[Collected data]
• • •
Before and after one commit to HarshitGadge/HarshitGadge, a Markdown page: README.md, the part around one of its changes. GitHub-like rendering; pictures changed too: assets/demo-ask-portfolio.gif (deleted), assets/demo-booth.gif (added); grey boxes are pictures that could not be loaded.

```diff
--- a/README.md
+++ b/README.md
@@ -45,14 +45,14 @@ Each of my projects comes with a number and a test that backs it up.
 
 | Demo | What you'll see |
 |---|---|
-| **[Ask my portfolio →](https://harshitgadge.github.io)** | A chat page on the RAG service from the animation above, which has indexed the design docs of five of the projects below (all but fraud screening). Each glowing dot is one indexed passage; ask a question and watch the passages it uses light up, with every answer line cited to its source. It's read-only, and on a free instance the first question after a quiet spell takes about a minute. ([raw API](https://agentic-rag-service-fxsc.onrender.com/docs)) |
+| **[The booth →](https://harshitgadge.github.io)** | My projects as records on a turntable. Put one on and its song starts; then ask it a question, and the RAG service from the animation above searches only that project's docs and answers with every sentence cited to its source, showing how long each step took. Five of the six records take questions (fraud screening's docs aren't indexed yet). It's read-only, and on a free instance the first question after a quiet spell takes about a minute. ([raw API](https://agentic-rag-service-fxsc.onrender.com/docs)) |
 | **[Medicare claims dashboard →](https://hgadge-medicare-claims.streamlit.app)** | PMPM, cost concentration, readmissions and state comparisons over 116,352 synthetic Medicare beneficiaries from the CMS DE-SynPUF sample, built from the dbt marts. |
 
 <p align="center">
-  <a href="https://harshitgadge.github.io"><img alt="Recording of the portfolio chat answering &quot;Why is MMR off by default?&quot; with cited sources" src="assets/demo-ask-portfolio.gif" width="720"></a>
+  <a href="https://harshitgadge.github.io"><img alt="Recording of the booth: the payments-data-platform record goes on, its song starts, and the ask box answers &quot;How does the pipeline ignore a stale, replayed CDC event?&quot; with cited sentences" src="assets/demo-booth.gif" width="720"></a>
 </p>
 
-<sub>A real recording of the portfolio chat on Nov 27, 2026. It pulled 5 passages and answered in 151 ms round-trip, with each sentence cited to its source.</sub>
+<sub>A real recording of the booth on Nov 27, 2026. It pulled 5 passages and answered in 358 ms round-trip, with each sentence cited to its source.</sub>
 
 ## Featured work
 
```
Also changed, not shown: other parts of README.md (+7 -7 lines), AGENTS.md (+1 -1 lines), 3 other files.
• • •
● **PROBLEM DESCRIPTION**
Wherever "href" occurs in the records above, copy the line it sits in.

● **YOUR SOLUTION**
-  <a href="https://harshitgadge.github.io"><img alt="Recording of the portfolio chat answering &quot;Why is MMR off by default?&quot; with cited sources" src="assets/demo-ask-portfolio.gif" width="720"></a>
+  <a href="https://harshitgadge.github.io"><img alt="Recording of the booth: the payments-data-platform record goes on, its song starts, and the ask box answers &quot;How does the pipeline ignore a stale, replayed CDC event?&quot; with cited sentences" src="assets/demo-booth.gif" width="720"></a>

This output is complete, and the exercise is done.